Stein promoted a “Green New Deal” to create 25 million eco-friendly jobs, Medicare coverage for all and “bailing out students, not Wall Street.” Anderson blasted Democrats and Republicans alike for backing the war on terror because “our Constitution has been shredded” while U.S. citizens have lost basic civil rights.
Asked what constitutional amendment each would push if they didn’t have to worry about opposition from pesky members of Congress and state legislatures, Goode and Johnson chose term limits for lawmakers. Anderson opted for legal protections for gays, lesbians, bisexuals and transgender people, while Stein cited campaign finance laws that ensure “money is not speech and corporations are not people.”
For better or worse, none of these candidates has a real chance of winning, but that did not lessen my delight in this event. I’ve been a debate junkie for decades, and was a panelist in the first George Bush-Michael Dukakis face-off while working for the Orlando Sentinel. On Monday, appearing with four other longtime political reporters discussing Campaign 2012, I urged some 500 female high school students to watch this one for a sense of how major issues were being addressed by the Indie Four as opposed to the Big Two.
The underdog debate moderator was Larry King, CNN’s former talk show titan, who is now working for Ora TV, a subscription Internet channel (which obligingly carried the event). Sporting his trademark red suspenders with a patriotic dark blue shirt — sans jacket, of course — King announced he’d accepted the prime-time gig because he believes “all voices should be heard,” and because years ago “I introduced Ross Perot to the public.” That would be the wealthy Texas businessman who ran as a third-party candidate in 1992 and is credited with taking enough votes from George H.W. Bush to give the election to Democrat Bill Clinton.
King shared the moderator’s table with Christina Tobin, now 31, who founded the sponsoring nonprofit, ballot-access and political transparency group. She thanked her dad for his inspiration. Turns out she defended 60,000 of his ballot petition signatures when he ran as a Libertarian for lieutenant governor of Illinois in 1992, and has done similar work for insurgents ranging from Ralph Nader to Socialist Party candidates.
Because there were no rules against cheering, clapping and other human reactions to strongly-held opinions, several lines brought down the house. My personal fave was Gary Johnson’s final appeal for support.
“Wasting your vote is voting for somebody that you don’t believe in. That’s wasting your vote. I’m asking everybody here, I’m asking everybody watching this nationwide, to waste your vote on me.”

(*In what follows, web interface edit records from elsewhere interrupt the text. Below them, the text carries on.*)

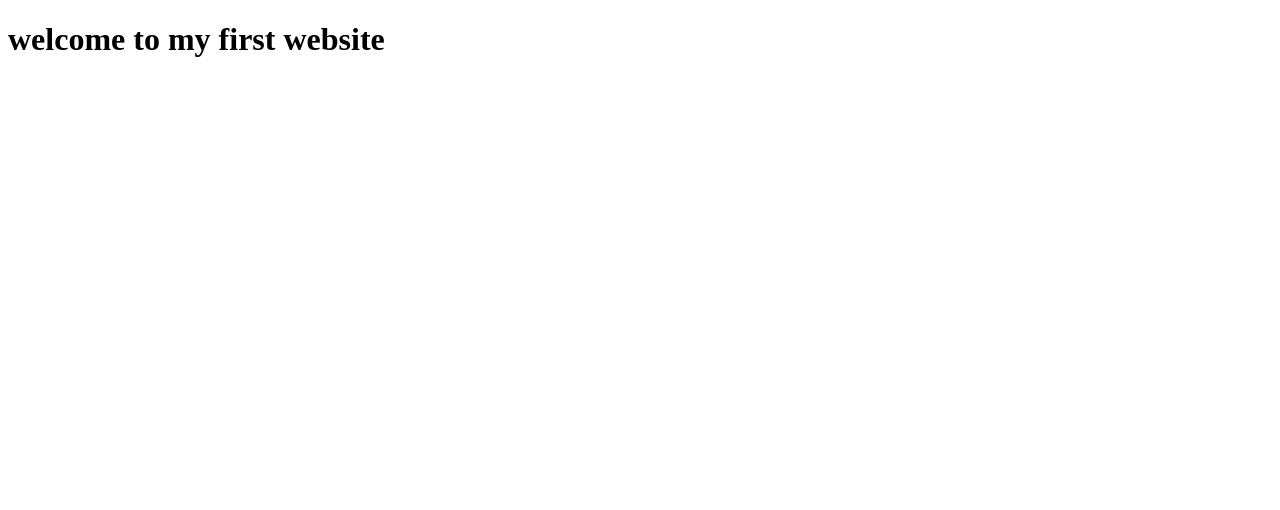
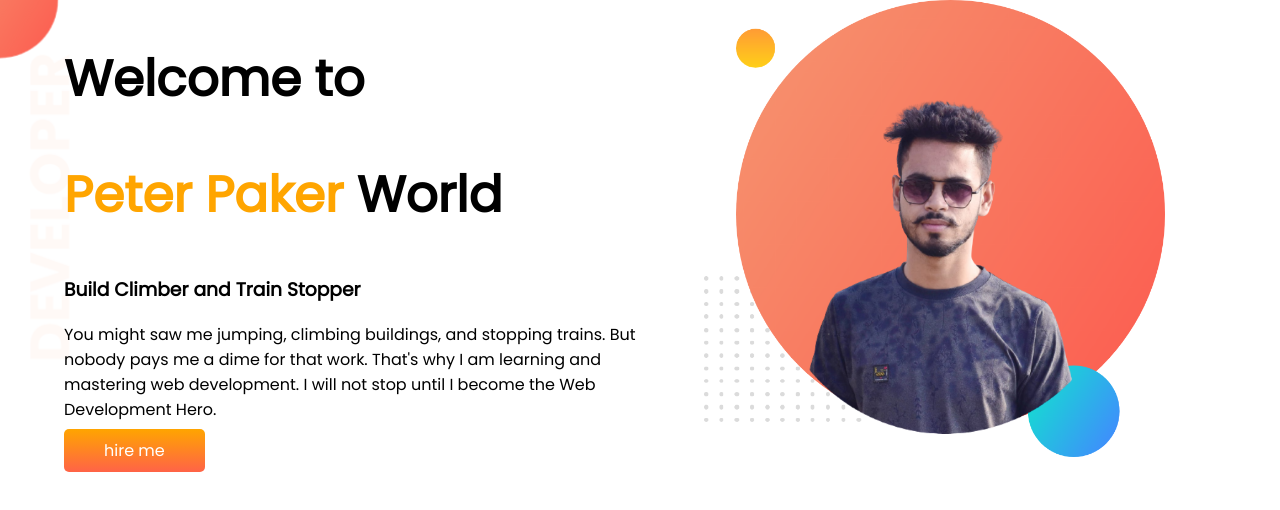
Before and after one commit to sohanursimple/developer-portfolio, a plain HTML site: page index.html in a window 1280 px wide. Drawn offline with Linux system fonts and the light colour scheme.

Commit message:
top banner added

```diff
--- a/index.html
+++ b/index.html
@@ -1,13 +1,34 @@
 <!DOCTYPE html>
 <html lang="en">
+
 <head>
     <meta charset="UTF-8">
     <meta http-equiv="X-UA-Compatible" content="IE=edge">
     <meta name="viewport" content="width=device-width, initial-scale=1.0">
     <title>Sohanur Rahman Portfolio</title>
+    <link rel="preconnect" href="https://fonts.googleapis.com">
+    <link rel="preconnect" href="https://fonts.gstatic.com" crossorigin>
+    <link href="https://fonts.googleapis.com/css2?family=Poppins&display=swap" rel="stylesheet">
     <link rel="stylesheet" href="style.css">
 </head>
+
 <body>
-    <h1>welcome to my first website</h1>
+    <section class="top-banner">
+        <div class="half-width">
+            <h1>Welcome to</h1>
+            <h1><span class="orange-color">Peter Paker </span>World</h1>
+            <h3>Build Climber and Train Stopper</h3>
+            <p>You might saw me jumping, climbing buildings, and stopping trains. But nobody pays me a dime for that
+                work.
+                That's why I am learning and mastering web development. I will not stop until I become the Web
+                Development
+                Hero.</p>
+            <a class="hire-me" href="https://www.facebook.com/sopno.006/" target="_blank">hire me</a>
+        </div>
+        <div class="half-width">
+            <img src="images/sohanur.png" alt="">
+        </div>
+    </section>
 </body>
+
 </html>
--- a/style.css
+++ b/style.css
@@ -0,0 +1,38 @@
+body {
+    font-family: 'Poppins', sans-serif;
+    margin: 0;
+}
+
+h1 {
+    font-size: 50px;
+}
+
+.orange-color {
+    color: orange;
+}
+
+section {
+    display: flex;
+}
+
+.half-width {
+    width: 50%;
+    padding-left: 5%;
+}
+
+.half-width img {
+    width: 80%;
+}
+
+.hire-me {
+    text-decoration: none;
+    background-image: linear-gradient(orange, tomato);
+    padding: 10px 40px;
+    border-radius: 5px;
+    color: #fff;
+}
+
+.top-banner {
+    background-image: url(images/top-banner.png);
+    background-repeat: no-repeat;
+}
```
Also changed, not shown: images/dream-bg.png (added), images/exp-bg.png (added), images/jhankar.png (added), images/jhankar2.png (added), images/my-bg.png (added), images/my-bg2.png (added), images/sohanur.png (added), images/top-banner.png (added).
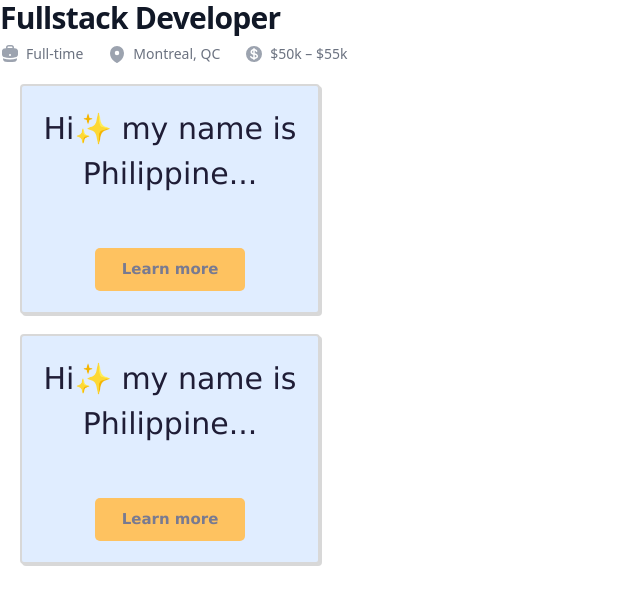
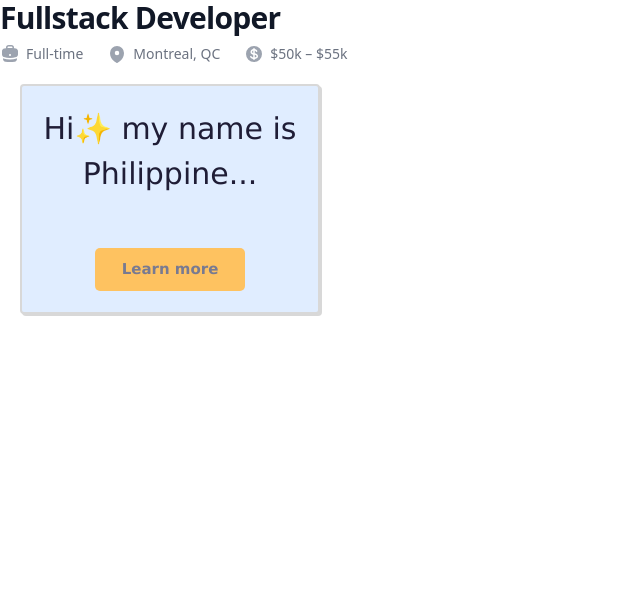
Before and after one commit to Plorrain/my-own-personnal-app, a React (Create React App) app: page / in a window 1280 px wide. Shown: the top 604 px of the page, without its empty margins (0-640 px from the left). Built offline with nearby package versions, Linux system fonts and the light colour scheme.

Commit message:
cleaning code again

```diff
--- a/src/App.js
+++ b/src/App.js
@@ -8,7 +8,6 @@ return (
     <Fragment>
       <PageHeader />
       <CardFlip />
-      <CardFlip />
     </Fragment>
   );
 }
```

Annie Groer is a former Washington Post and PoliticsDaily.com reporter and columnist focusing on politics, culture and design. Her work has also appeared in the New York Times, Town & Country and More, and she is at work on a memoir.